Written and directed by Wesley Taylor and Alex Wyse, the horror comedy SUMMONING SYLVIA is ridiculous and absolutely fabulous. Three friends kidnap their engaged bestie Larry for a bachelor weekend in a haunted house. The property’s history, and a witchy book of spells, call for a seance. Duh. The group summons the former owner and her son to find out what happened to them. Things get extra spooky when the groom-to-be’s future military brother-in-law shows up. It’s not just the spirits causing trouble. (pun intended)
Magnificent editing from Sara Corrigan keeps the audience on its toes. We jump through time in a single pan of the camera. Bravo to the choreography in these particular scenes. Makeup and costumes from both eras are fantastic. The dialogue is so quippy. It’s fun, heartfelt, and surprisingly deep.

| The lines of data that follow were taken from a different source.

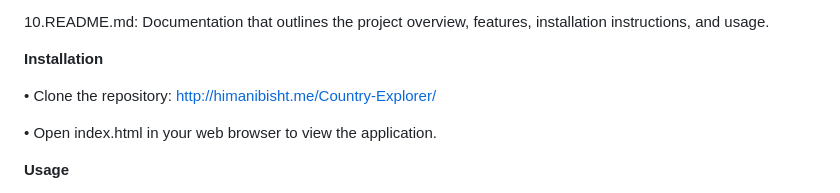
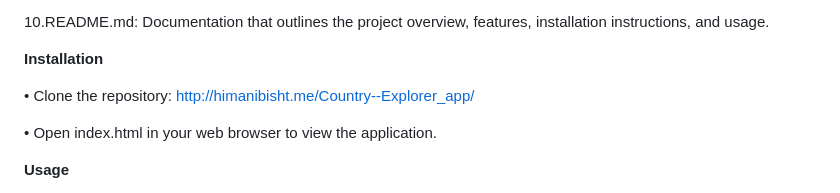
Before and after one commit to himani1621/Country--Explorer_app, a Markdown page: README.md, the part around the change. GitHub-like rendering.

```diff
--- a/README.md
+++ b/README.md
@@ -68,7 +68,7 @@ Country Explorer is a web application that allows users to explore and discover
 
 **Installation**
 
- • Clone the repository: http://himanibisht.me/Country-Explorer/
+ • Clone the repository: http://himanibisht.me/Country--Explorer_app/
 
  • Open index.html in your web browser to view the application.
 
```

The cast’s chemistry is spectacular. Michael Urie is Jamie, Larry’s fiance. He’s the most down-to-earth of the bunch, with the better part of his screen time in sequences over the phone. Urie can do no wrong in my book. Veanne Cox is Sylvia. Her performance is frightening and downright brilliant. I would watch a stand-alone film on her character.
Noah J. Ricketts is Kevin, the dimmest bulb in the group. His relentlessly horny energy is a fun addition. Opposites attract in this friend group. Troy Iwata is Reggie, the type A of the group. Reggie’s meticulously planned itinerary gets wrecked with the appearance of the very straight Harrison. Iwata’s annoyed bitchy attitude (and rightfully so) made me love him even more.
Nicholas Logan plays Harrison. His overtly masculine energy, physical discomfort, and aggressive nature are a perfect foil for our four friends. His aura forces the audience to take stock of microaggressions and outright bigotry. Logan handles the distasteful behavior like a champ, and Harrison’s arch is a nuanced breath of fresh air.
Frankie Grande as Nico and Travis Coles as Larry are hysterical. Grande’s every beat is delicious. I found my eye seeking him in each frame, and he did not disappoint. He fills every possible moment with specificity, I guffawed. Coles brings mother energy and fierceness like no other. I wanted to have drinks and karaoke with him immediately. I am requesting a Grande-Coles buddy comedy asap.
SUMMONING SYLVIA is one of the funniest queer films of the year. As a theatre girl, I was in my element. I knew these characters. The film’s climax has a dual purpose that beautifully mirrors life and the afterlife. The finale is celebratory. Do not miss this hell of a good time.